With sightless and clawless crabs (mutated to the point where they no longer have eyes), highly deformed shrimp, and scores of fish being caught with oozing sores and lesions, there can be no doubt that the after-effects of the tragedy at BP’s Deepwater Horizon platform continue to rack up years later. While apologies have been made (and lampooned in recent episodes of South Park where “I’m Sorry” is repeated by a BP spokesman meant to resemble former CEO Tony Hayward, responsible for operations at the time of the disaster), words seem to ring a bit hollow in the face of such dramatic environmental and economic consequences for citizens of the Gulf and the Eastern seaboard.
Real Life, Not a B-Movie Horror Show
The list of mutations collected by Al-Jazeera investigations into the echoes of the spill are numerous, including a laundry list of repulsive finds including: shrimp with tumours on their heads, shrimp with babies still attached to them, eyeless fish and fish without eye sockets, fish with large pink masses hanging from their eyes and gills, crates of blue crabs all missing claws, and crabs dying from within. From their reports including discussions with local fishermen, seafood processors, and scientists the news source indicates that none of these parties have ever seen anything like this before; the unseen consequences from lab results also indicating elevated levels of chemicals in oysters retrieved from the Gulf of Mexico.
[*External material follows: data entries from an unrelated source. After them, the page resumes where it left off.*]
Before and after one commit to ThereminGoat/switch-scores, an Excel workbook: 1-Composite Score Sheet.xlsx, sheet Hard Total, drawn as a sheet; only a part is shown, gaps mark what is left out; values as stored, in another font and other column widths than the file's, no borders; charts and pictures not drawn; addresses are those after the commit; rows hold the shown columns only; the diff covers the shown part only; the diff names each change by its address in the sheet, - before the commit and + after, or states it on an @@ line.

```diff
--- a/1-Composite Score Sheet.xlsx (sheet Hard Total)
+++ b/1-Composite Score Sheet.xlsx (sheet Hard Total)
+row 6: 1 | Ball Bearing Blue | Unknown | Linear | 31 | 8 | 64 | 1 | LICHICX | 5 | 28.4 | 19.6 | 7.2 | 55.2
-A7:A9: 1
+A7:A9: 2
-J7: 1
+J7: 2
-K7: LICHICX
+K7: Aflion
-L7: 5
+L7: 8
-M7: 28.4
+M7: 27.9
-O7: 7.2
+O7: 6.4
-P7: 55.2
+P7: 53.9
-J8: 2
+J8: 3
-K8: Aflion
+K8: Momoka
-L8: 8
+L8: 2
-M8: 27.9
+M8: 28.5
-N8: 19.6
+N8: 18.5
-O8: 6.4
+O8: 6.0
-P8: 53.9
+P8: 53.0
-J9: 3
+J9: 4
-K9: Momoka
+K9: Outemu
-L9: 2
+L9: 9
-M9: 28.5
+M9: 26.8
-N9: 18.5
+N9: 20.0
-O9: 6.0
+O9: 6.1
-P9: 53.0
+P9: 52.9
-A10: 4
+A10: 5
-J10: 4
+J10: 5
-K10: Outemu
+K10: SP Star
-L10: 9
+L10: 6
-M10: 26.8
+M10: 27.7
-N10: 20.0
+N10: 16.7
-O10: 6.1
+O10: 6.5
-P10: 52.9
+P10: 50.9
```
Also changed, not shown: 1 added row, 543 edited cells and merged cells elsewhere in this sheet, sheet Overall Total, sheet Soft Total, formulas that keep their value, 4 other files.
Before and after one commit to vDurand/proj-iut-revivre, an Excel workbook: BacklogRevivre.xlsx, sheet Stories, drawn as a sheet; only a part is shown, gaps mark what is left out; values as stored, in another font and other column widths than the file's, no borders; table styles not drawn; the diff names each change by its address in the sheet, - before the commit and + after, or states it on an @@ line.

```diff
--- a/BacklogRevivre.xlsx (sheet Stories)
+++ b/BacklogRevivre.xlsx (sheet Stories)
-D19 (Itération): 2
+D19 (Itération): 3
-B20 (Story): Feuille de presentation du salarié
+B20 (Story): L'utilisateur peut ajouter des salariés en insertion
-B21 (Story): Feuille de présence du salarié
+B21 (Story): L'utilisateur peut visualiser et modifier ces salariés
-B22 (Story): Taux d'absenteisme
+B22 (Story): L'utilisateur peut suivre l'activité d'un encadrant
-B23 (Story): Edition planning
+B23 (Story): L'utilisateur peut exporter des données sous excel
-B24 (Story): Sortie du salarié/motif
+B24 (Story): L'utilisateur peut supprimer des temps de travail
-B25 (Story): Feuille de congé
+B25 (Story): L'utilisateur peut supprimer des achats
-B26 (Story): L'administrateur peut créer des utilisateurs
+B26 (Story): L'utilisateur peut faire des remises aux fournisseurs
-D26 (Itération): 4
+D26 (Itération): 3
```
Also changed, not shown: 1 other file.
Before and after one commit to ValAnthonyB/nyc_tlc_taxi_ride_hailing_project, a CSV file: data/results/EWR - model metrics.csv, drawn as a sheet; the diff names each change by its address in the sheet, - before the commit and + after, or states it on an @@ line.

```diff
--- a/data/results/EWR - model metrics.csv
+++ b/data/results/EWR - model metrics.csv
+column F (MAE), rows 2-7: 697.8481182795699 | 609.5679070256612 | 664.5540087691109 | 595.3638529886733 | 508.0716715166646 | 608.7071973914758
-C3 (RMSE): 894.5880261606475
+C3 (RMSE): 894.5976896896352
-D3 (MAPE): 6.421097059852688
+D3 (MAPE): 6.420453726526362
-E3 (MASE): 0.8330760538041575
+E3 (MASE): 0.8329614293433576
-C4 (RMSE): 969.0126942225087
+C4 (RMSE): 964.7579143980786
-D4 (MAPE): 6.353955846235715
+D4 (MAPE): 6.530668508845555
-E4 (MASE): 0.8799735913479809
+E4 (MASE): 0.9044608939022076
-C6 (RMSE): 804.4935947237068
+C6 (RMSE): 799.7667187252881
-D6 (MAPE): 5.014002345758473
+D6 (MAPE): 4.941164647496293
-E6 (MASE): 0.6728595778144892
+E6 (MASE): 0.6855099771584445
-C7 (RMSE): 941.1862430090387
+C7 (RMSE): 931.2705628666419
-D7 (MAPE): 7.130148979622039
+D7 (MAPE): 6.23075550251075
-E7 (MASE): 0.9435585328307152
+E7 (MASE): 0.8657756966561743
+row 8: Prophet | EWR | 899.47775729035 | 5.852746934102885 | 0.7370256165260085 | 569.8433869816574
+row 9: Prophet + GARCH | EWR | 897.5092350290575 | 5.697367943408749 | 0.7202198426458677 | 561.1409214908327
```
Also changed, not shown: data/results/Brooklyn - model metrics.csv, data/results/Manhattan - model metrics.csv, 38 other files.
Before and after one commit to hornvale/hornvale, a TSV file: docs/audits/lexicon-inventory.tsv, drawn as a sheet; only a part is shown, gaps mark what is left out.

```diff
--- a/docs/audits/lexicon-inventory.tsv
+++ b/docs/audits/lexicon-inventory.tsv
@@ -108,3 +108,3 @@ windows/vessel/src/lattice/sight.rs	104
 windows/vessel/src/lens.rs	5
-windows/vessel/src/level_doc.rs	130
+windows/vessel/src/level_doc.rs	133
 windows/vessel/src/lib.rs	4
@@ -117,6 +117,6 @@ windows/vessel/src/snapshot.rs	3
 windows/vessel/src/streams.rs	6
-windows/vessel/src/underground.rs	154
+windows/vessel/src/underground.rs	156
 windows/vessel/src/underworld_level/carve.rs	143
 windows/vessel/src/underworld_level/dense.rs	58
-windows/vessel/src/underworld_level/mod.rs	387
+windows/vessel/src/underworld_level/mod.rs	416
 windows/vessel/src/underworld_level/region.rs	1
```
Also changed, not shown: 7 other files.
Truth and Consequences, Deferred
What sort of punishment has been meted out to BP and other responsible parties so far? Very little that hasn’t been voluntary, though mostly pushed due to extreme public pressure and roiling anger. British Petroleum has paid nearly $4 billion dollars in clean-up costs and is currently facing a class-action lawsuit from over two hundred parties in the United States. In turn, BP is seeking litigation against manufacturers involved with the Deepwater Horizon rig, such as rig owner Transocean, cementer Halliburton, and blowout preventer manufacturer Cameron for an undisclosed sum.
In a suing sea, it seems that very little criminal charges have come forward, although most recently a BP engineer has been charged with deleting text messages about BP’s response to the disaster, to which he has plead not guilty. An ongoing court case between the United States Federal Government against British Petroleum has seen a small victory go out to the oil corp; Judge Carl Barbier has set a court date for January of 2013 rather than the summer court date preferred by the U.S. Government. This means that there is a significant chance of a settlement offer from the Feds instead of a lingering wait for the court case given that the incumbent President Obama is facing a crucial Presidential Election this November against Republican contender Mitt Romney.
Regardless of the continual damage being done to the Gulf economy and environment from this disaster and ongoing oil operations, there seems to be little sign of slowdown in the energy sector, nor the global thirst for black gold.